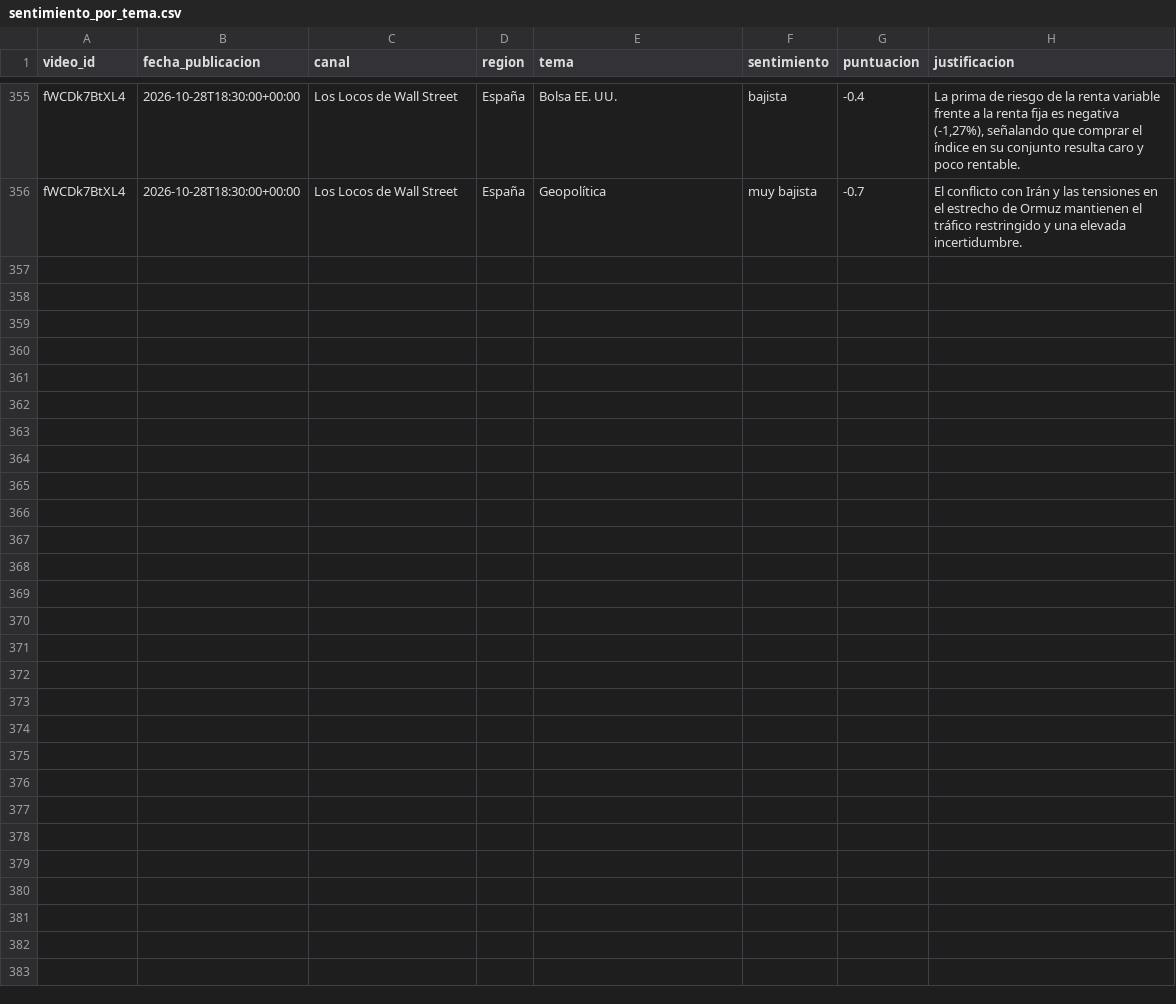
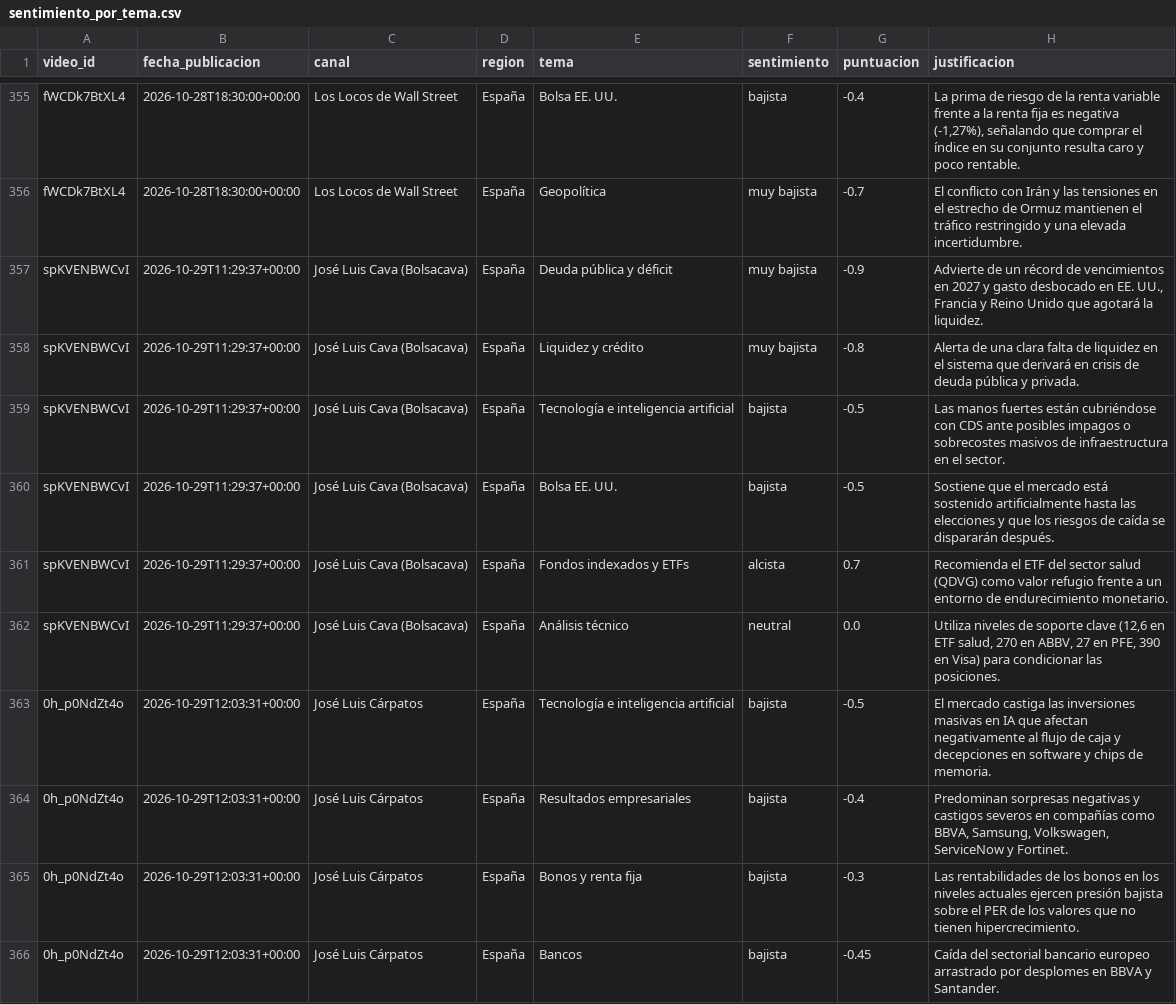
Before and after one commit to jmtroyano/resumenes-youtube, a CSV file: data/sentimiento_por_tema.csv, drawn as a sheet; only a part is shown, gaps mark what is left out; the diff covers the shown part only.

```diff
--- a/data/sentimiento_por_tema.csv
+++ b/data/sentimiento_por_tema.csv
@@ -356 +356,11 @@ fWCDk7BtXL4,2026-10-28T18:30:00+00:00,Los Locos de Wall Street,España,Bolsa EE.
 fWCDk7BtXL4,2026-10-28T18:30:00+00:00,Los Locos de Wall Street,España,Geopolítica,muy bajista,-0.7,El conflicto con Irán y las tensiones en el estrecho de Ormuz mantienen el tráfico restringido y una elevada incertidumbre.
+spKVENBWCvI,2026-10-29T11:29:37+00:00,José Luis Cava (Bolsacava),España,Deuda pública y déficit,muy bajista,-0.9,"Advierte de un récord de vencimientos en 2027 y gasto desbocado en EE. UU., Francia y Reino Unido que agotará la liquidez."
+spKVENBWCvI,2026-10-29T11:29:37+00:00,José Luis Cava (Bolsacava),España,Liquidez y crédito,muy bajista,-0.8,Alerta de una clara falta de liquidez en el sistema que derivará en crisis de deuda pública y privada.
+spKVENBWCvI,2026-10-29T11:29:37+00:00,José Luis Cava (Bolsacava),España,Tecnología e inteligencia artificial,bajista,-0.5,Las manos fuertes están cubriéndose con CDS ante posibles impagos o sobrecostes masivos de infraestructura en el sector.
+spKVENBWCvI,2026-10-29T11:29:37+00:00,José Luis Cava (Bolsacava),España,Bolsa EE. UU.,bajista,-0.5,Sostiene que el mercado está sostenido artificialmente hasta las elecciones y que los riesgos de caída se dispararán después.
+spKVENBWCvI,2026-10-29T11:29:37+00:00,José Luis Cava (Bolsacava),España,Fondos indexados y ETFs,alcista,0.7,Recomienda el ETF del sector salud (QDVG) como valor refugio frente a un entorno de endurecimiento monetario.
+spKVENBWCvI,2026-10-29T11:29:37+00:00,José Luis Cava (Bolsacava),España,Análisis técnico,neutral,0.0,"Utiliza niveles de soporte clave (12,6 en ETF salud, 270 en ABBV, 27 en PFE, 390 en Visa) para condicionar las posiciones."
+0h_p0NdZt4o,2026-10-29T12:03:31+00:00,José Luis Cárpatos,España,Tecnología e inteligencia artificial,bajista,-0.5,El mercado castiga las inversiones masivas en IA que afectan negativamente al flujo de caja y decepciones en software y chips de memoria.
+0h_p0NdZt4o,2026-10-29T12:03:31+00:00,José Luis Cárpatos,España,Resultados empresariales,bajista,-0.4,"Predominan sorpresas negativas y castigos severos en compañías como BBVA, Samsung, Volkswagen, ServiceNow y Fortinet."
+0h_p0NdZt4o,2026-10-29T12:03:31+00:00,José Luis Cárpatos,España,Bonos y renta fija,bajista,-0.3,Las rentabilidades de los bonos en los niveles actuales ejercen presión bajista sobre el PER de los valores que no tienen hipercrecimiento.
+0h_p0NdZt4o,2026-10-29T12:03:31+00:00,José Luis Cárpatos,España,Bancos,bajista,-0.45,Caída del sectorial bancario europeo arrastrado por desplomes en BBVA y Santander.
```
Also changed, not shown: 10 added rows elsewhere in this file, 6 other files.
########
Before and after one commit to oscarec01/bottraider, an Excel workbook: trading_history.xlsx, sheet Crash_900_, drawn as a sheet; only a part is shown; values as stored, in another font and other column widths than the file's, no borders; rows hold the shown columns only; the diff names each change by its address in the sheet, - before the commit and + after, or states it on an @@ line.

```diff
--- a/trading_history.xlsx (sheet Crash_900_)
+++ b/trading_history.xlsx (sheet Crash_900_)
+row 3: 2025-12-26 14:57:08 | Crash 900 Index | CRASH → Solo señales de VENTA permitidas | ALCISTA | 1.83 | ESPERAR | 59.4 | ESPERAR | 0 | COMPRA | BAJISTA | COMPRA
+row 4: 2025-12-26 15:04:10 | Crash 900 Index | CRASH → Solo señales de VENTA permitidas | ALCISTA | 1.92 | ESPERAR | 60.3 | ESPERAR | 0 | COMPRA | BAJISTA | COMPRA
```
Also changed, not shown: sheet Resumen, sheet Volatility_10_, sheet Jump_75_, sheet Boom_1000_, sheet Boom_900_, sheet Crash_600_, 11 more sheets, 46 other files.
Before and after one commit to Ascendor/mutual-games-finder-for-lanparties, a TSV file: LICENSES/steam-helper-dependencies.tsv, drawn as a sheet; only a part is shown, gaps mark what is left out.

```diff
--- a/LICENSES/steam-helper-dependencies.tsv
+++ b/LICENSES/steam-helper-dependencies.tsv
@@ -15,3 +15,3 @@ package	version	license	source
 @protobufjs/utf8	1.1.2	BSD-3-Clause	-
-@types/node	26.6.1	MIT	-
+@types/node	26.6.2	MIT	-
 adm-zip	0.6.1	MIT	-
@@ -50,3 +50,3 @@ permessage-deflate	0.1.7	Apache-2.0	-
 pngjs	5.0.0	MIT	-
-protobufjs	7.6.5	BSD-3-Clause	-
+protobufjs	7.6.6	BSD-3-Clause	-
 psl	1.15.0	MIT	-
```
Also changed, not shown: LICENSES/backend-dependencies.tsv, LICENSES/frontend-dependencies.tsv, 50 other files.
########
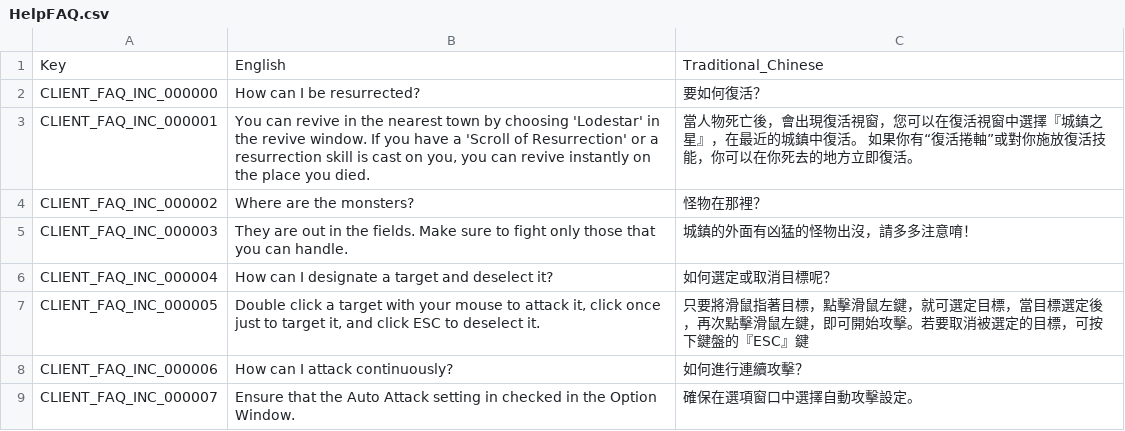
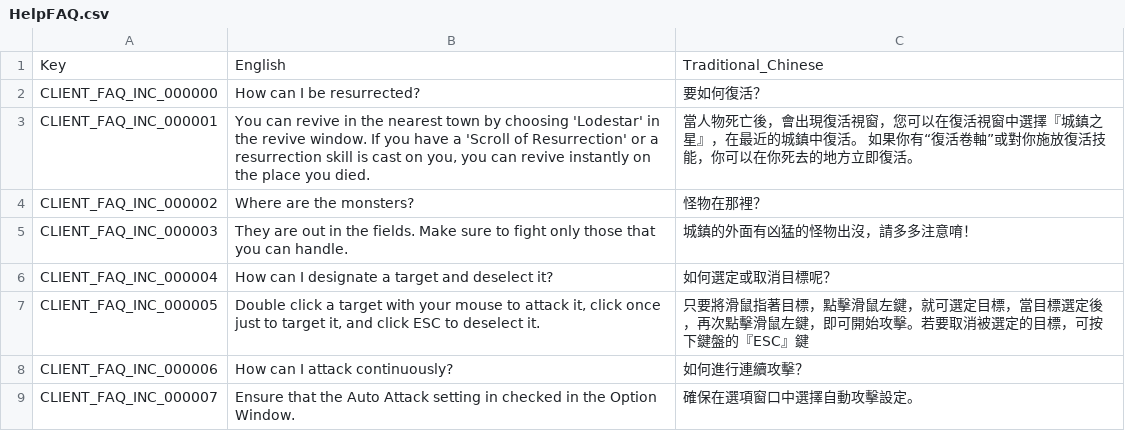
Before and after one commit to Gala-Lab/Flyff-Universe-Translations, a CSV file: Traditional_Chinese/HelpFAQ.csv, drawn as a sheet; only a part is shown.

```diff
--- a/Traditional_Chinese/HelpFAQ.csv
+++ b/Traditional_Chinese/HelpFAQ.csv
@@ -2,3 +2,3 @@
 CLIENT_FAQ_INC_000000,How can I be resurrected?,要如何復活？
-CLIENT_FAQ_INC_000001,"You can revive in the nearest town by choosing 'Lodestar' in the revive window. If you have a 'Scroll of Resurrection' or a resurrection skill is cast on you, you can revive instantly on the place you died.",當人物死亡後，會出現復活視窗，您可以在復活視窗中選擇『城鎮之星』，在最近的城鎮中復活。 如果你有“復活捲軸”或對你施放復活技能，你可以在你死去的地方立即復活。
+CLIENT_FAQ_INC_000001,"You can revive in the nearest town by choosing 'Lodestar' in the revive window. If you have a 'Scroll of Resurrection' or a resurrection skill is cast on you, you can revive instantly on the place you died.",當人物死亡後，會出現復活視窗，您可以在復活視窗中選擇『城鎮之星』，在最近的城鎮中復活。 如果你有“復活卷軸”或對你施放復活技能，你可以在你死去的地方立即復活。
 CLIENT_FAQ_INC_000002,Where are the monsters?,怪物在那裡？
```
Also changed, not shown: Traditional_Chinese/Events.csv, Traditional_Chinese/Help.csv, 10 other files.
########
Only the number is wanted: how many lines of the material contain the word "types"?

2